Delaware River Bridge Commission hatches peregrine falcon chick on I-95 bridge - A RAMBLE
The Delaware River Joint Toll Bridge Commission (DRJTBC) say they've had a peregrine falcon produce a chick in a nest in the underneath steelwork of their I-95 Scudder Falls Bridge. Once a seriously endangered species peregrine falcons are still rare with only 24 known nesting pairs in Pennsylvania.
"This peregrine falcon nest is a first for the Bridge Commission and it is another manifestation of the Delaware River's environmental rebirth," said Frank G McCartney, the DRJTBC's executive director in an announcement.
"We are very excited about this. We are working closely with the Pennsylvania Game Commission to shield this peregrine falcon family from disturbances during the fledgling period."
The chick was first spotted in June when it was about two weeks old.

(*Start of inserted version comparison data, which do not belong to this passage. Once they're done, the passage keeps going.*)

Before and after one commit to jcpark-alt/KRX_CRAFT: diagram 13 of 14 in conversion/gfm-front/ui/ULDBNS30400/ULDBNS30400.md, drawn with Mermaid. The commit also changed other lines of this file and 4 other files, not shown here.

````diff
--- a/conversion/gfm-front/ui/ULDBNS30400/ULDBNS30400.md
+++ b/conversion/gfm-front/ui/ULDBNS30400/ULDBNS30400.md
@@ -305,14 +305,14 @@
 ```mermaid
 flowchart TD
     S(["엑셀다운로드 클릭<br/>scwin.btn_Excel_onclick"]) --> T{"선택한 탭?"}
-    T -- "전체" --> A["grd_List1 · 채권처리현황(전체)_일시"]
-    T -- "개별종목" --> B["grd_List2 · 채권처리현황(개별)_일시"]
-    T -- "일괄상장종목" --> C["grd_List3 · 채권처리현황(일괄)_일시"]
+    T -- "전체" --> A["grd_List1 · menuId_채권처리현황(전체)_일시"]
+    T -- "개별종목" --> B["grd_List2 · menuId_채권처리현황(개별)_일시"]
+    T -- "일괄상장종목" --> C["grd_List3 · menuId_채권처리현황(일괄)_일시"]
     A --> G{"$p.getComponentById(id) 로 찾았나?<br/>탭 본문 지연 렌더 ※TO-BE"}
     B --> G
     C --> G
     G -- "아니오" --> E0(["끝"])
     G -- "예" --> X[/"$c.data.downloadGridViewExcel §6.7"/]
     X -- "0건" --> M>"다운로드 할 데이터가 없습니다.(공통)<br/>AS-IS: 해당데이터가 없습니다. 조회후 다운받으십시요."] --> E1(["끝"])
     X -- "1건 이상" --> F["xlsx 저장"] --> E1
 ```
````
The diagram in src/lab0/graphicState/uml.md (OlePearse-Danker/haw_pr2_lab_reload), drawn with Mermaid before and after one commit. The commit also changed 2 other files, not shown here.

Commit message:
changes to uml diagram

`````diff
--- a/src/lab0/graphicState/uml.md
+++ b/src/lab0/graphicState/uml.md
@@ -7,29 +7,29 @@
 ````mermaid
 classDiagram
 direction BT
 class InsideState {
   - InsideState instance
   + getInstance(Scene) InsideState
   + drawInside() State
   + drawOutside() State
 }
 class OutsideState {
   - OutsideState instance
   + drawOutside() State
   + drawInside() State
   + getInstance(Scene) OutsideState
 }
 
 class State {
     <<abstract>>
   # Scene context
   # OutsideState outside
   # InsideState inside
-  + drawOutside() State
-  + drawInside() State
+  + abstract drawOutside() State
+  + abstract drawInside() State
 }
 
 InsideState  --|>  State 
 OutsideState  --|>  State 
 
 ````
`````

It has been fitted with ID bands by Pennsylvania wildlife officials. (PHOTO CREDIT: pictures of the falcons should be credited to Pennsylvania Game Commission who supplied them to DRJTBC who supplied them to TOLLROADSnews)
To safeguard the falcons whike they rear the chick the Bridge Commission will issue an operations order to staff liable to work near the bridge. And it will provide a training session so bridge employees understand the birds and can work around them.
Falcons are not to be messed with when they have a chick. The adult falcons can fiercely attack any creature coming within about 100 yards of their nest.
The DRJTBC chick is making short fluttering flights but it isn't yet much of a flyer, officials say.
These birds don't get much privacy afforded to their sex lives. Bird biologists have tracked the female that just produced the chick at Scudder Falls PA/NJ to a mating several years back in Hamilton Ontario, according to DRJTBC officials.
That's at the far western end of the 407ETR tollroad, we note.
Maybe she has a thing for the hospitality of tollers?
The Ohio Turnpike recently reported eagles nesting in one of their major bridges.
Scudder Falls Bridge
The DRJTBC I-95 Scudder Falls Bridge is called a "toll-supported bridge" in that it is an untolled bridge maintained by the revenues of tolled bridges of the DRJTBC. But you can't blame the falcons for not caring much for that subtle distinction.
The bridge carries an average 60k veh/day and the 2+2 lane stretch of the highway in the vicinity is heavily congested in peak hours because of the NJ29 interchange close by on the east bank, and inadequate merge/demerge lanes.
Projections suggest that traffic will grow 35% to 80k veh/day by 2030.
The existing bridge is a 4 lane steel plate girder bridge 530m (1740ft) in total length - longest span is 55m (180ft) - which opened in 1961. With an 18.3m (60ft) deck it has minimal shoulders/offsets from the parapets and divider.
DRJTBC plans to demolish the existing bridge and replace it with a bridge providing 3+3 travel lanes and three auxiliary lanes for NJ29 connections for a total of 9 travel lanes plus four full breakdown shoulders and a pedestrian/bicycle path. Hopefully this will be toll-financed with all-electronic tolling.
The larger bridge will, we presume, provide greatly enhanced bird nesting habitat!
This highway is presently a stub end of I-95 with no present prospect of being continued on its originally intended path to northern New Jersey and is due to be given a new route designation when - finally - an interchange is built between the Pennsylvania Turnpike and I-95 where they cross in the Bristol area in to the south. Then the Penn Pike east and the Pearl Harbor Memorial Extension of the NJ Turnpike and the NJ Turnpike north will get the I-95 designation.
The I-95 stub and its Scudder Falls Bridge serves mainly as a belt route around the Trenton/Morrisville area and an alternate to US1.
see on future bridge http://scudderfallsbridge.com/preferred.htm
Hamilton area bridges
Actually in the Hamilton Ontario area the major bridge for bird nesting would be not 407ETR but an ex-toll bridge, the Burlington Bay Skyway Bridge on the Queen Elizabeth Way (QEW). A through-arch steel truss bridge (Sydney Harbor Bridge coathanger style) it crosses the entrance to the port of Hamilton and is part of the heavily trafficked route between Buffalo/Niagara NY and Toronto.
Opening as a toll bridge in 1958 the Skyway Bridge was sadly de-tolled at the end of 1973 after only 15 years of toll collection.
On DRJTBC see http://www.drjtbc.org